Malaysia tables controversial Bill aiming to deter spread of fake news
Malaysia yesterday tabled a wide-ranging Bill in Parliament that aims to deter the spread of fake news with fines of up to RM500,000 (S$168,000), or imprisonment of up to 10 years, or both.
The Bill targets fake news, which has been defined as "any news, information, data and reports which is or are wholly or partly false, whether in the form of features, visuals or audio recordings or in any other form capable of suggesting words or ideas".
The Bill will be put up for a vote after a second reading in the current Parliament session, which ends on April 5.
This should not pose any hurdles as only a simple majority is required to pass it.
The ruling Barisan Nasional government has 131 MPs in the 222-member Parliament.

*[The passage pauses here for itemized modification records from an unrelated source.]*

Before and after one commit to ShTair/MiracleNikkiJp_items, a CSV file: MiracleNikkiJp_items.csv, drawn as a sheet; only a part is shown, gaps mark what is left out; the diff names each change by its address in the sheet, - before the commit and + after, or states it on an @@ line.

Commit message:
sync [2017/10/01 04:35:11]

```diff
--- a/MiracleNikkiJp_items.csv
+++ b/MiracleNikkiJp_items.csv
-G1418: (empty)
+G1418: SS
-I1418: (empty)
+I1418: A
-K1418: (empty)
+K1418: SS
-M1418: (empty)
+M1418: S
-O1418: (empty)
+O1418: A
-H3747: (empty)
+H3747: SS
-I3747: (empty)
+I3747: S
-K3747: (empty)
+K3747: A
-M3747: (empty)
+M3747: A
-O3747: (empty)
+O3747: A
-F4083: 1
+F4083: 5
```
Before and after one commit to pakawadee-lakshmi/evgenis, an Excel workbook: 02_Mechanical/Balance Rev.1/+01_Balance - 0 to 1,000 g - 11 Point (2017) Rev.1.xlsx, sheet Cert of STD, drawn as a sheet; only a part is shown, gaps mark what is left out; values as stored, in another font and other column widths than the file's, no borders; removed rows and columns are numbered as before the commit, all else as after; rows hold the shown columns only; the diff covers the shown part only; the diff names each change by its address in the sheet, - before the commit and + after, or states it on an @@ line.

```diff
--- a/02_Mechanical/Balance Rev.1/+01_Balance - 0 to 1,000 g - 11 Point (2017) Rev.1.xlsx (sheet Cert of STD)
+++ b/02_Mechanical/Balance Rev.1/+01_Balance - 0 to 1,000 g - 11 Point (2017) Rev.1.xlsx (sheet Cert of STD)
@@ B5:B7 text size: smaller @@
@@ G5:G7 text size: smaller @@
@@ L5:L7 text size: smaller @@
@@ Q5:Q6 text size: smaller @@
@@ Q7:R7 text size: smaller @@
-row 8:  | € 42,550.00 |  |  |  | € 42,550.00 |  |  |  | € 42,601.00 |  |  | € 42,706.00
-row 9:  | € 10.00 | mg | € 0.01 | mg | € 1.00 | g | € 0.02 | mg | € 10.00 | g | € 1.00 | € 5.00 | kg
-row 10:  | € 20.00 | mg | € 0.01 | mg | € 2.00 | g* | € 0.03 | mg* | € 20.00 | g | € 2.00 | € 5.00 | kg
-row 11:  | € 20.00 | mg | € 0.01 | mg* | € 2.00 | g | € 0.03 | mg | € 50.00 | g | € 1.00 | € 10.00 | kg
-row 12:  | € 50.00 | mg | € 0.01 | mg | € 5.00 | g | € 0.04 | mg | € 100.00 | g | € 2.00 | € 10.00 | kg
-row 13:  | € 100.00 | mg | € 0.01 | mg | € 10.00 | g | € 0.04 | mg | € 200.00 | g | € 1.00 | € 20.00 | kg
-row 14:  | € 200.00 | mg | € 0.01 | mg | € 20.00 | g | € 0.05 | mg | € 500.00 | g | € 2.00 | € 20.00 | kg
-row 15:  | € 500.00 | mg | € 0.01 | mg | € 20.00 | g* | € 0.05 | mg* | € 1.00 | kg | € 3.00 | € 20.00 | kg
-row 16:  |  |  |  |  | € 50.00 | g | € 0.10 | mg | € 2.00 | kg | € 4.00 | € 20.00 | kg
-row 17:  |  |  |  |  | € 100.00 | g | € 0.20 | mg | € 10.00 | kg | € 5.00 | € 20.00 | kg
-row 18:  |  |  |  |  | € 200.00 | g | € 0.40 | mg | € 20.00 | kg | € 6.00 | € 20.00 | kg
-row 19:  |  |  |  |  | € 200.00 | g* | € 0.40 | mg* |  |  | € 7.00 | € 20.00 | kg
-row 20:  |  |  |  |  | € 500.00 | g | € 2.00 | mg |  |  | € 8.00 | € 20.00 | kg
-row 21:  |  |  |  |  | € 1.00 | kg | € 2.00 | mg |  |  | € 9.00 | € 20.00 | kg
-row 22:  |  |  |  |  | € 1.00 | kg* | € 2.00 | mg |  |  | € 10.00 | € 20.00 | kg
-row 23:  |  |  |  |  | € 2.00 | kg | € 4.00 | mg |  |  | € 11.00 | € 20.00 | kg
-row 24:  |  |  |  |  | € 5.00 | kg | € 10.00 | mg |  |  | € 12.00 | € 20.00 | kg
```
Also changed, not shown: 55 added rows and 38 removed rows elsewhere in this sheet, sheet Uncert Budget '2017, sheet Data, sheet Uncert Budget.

At least 112 votes are needed to pass the Bill.
The Bill is controversial as it allows legal action to be taken against any individual in any country, irrespective of the individual's nationality, as long as the content spread by that person relates to Malaysia or a Malaysian, and is deemed false.
The legislation also allows for action against those who reproduce or replicate such content substantially.
Those who publish fake news are to remove such content or face a fine of up to RM100,000, which can grow by up to RM3,000 for each day the content stays up, after someone has been convicted.
Those who are financiers to the propagators of fake news can be punished.
Last week, Deputy Communications and Multimedia Minister Jailani Johari said any report about scandal-plagued 1Malaysia Development Berhad that is not verified by the government is fake news.
Mr Steven Gan, editor-in-chief of the Malaysiakini news website, said: "This new law is more than just another layer of control by the government; it is a death blow to the sliver of democracy that we have."